Christiana Care Health System, and specifically my department of respiratory care, is uniquely supportive of any professional involvement their therapists pursue. I am fortunate to work with some other therapists like John Emberger and Fran Gott, my coauthors in this research, who are much more experienced.
How difficult was it to work the studies into your normal duties as a respiratory therapist at the hospital? Do you think it was worth the time and effort?
Anything that could potentially increase the collective knowledge of the profession and improve care of our patients is worth the time and effort! I would sometimes print out articles to review in any down time I would have, but many times it meant staying a little later or coming in a little early to get some work done. Staying organized was critical to success. The amount of data we collected was astounding.
How did it feel to learn that your abstracts had been accepted to the Open Forum — and most especially, that your abstract, High Priority Ventilator Alarms That Received No Intervention: An Analysis of Ventilator Alarm Informativeness in Intensive Care Units, was selected for the Editor’s Choice session?
It is such an incredible feeling of accomplishment when all of the work you’ve put into improving your profession is validated! There is an inherent amount of risk involved in submitting your work for peer review. If not done carefully, then you certainly run the risk of it not being accepted. When I learned of the Editor’s Choice award I was ecstatic. I immediately called up Fran and John to tell them the good news. I didn’t even know what it necessarily meant yet, but I was so honored that our work was considered.
How do you think conducting these studies and having them accepted to the Open Forum is helping to further your career in respiratory care?
Therapists who conduct research have a unique and integral role in the profession.
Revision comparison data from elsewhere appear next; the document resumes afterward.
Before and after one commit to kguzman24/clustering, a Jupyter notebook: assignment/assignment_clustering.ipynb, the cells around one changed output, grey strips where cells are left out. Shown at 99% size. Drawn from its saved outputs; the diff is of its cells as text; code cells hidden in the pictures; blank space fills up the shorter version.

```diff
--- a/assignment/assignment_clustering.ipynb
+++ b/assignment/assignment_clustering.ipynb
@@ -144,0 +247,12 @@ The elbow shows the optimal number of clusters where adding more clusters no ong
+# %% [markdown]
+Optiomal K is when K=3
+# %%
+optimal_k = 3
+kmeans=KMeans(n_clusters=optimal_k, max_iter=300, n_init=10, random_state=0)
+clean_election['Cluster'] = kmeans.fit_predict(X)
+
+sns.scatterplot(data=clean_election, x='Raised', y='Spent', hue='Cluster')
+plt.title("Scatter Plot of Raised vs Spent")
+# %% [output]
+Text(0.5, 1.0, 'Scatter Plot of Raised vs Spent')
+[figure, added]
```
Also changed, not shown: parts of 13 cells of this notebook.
While learning what else has been studied on the topic, they better themselves and their understanding of respiratory care, they improve the care of their patients, and they improve the reputation of the profession. When the research is published it serves to better everyone’s understanding and also improves the profession. Finally, publishing research serves to connect you to others who have similar interests as you, expanding your professional network.
What advice do you have for other therapists who might like to follow in your footsteps but just don’t know how to get started?
Getting started is usually the most difficult part of the process — besides the statistics! Developing an abstract requires you to think critically about what the most essential question is for the problem that you want to address. After you’ve identified your question, find people who can help you answer it. Find someone in your department, or network with someone online, who has experience with publishing research. They’ll be able to give you the boost and direction you need to achieve your goals. Don’t be afraid to submit research that doesn’t show what you thought it would either. If you go into a project expecting to find a difference between two interventions, that data is just as, if not more than, important any positive research published.
Are you planning to conduct more studies in the future? If so, what will you study next and why?
I remain very interested in how to improve ventilation. We have such sophisticated ventilators now, but we use most of the same alarms we’ve used since we started mechanically ventilating patients. There are some data to suggest that newer modes could decrease the amount of false alarms, and I’d like to help validate those findings. I plan on working on some retrospective data to determine if the reorganization of our department has positively impacted the care of our ventilated patients. I also hope to help at least one other person submit their research to the 2016 Open Forum.
Want to connect to researchers in respiratory care? Join our Research Roundtable. It’s a great place to meet the people who can help you move your study ideas forward.